Assignment:
In the records that follow, show each line where the word "Before" is present.

Data for processing:

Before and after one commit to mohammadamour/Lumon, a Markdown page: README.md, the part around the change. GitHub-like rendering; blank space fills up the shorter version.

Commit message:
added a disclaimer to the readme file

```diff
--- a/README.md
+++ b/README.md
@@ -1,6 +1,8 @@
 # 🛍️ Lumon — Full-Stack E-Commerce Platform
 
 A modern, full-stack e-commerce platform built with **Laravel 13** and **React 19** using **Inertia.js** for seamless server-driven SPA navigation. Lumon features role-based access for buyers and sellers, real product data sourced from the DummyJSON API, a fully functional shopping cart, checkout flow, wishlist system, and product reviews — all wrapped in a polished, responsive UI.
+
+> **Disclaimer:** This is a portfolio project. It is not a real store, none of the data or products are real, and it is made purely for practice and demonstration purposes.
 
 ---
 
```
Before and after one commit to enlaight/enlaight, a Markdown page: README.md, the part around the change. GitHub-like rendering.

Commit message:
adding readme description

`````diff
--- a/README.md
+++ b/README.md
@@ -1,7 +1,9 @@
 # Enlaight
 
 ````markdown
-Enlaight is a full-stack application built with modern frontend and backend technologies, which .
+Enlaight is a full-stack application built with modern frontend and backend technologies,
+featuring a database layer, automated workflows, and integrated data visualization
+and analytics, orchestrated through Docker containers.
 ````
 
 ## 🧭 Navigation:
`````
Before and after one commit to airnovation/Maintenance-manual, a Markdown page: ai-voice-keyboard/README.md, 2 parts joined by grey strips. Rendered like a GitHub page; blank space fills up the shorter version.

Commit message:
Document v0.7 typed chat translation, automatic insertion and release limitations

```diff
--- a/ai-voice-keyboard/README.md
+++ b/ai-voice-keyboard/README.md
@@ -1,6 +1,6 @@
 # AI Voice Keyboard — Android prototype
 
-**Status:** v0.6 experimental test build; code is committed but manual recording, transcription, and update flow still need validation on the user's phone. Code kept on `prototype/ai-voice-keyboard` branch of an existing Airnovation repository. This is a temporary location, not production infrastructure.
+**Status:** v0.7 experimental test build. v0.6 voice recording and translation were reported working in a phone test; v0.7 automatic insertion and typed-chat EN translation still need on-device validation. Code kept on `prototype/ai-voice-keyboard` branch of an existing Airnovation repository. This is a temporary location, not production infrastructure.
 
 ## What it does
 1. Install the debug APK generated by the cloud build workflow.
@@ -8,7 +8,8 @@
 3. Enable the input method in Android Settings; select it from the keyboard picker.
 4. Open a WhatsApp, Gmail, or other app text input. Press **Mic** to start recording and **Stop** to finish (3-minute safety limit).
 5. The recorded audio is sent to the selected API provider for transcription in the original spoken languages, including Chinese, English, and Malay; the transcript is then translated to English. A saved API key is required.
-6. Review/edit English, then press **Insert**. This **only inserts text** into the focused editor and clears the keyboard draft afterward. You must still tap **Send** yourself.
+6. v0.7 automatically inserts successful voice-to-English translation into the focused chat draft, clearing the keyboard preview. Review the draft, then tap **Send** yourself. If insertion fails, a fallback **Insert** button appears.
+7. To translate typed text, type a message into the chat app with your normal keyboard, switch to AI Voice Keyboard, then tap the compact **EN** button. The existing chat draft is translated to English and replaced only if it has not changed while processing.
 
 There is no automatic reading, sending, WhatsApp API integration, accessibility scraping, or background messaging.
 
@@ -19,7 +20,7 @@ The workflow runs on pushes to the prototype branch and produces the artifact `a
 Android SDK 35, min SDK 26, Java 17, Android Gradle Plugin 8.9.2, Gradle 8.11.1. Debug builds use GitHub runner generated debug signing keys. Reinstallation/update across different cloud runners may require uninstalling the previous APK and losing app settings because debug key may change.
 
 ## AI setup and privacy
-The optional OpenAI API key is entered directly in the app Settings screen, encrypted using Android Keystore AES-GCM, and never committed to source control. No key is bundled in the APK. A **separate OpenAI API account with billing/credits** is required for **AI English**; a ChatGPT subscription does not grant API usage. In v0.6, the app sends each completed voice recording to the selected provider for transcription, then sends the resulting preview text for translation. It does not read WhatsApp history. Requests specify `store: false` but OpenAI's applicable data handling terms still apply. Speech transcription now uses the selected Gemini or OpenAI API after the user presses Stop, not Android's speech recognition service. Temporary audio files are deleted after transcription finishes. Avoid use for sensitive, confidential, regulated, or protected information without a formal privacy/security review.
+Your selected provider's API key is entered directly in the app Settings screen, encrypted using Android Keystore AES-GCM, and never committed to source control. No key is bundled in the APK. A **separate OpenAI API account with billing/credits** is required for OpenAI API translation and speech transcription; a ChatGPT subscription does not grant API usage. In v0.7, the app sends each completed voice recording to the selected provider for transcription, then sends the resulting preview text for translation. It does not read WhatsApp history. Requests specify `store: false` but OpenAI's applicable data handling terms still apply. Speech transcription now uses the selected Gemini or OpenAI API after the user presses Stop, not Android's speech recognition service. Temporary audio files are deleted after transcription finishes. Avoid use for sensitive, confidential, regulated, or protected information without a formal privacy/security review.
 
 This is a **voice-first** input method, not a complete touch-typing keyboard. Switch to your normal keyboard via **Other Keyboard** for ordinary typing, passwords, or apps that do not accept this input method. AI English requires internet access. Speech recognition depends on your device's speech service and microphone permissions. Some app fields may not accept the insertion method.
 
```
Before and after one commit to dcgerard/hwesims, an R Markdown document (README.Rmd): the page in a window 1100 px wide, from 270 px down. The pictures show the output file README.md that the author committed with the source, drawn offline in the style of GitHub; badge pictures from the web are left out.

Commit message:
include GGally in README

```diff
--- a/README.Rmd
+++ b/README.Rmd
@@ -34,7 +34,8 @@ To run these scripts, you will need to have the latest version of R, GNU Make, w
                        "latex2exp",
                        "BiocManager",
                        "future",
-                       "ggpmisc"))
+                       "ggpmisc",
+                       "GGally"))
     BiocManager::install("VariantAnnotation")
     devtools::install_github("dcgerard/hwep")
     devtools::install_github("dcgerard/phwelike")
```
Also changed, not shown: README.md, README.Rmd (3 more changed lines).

The completed task:
Before and after one commit to mohammadamour/Lumon, a Markdown page: README.md, the part around the change. GitHub-like rendering; blank space fills up the shorter version.
Before and after one commit to enlaight/enlaight, a Markdown page: README.md, the part around the change. GitHub-like rendering.
Before and after one commit to airnovation/Maintenance-manual, a Markdown page: ai-voice-keyboard/README.md, 2 parts joined by grey strips. Rendered like a GitHub page; blank space fills up the shorter version.
Before and after one commit to dcgerard/hwesims, an R Markdown document (README.Rmd): the page in a window 1100 px wide, from 270 px down. The pictures show the output file README.md that the author committed with the source, drawn offline in the style of GitHub; badge pictures from the web are left out.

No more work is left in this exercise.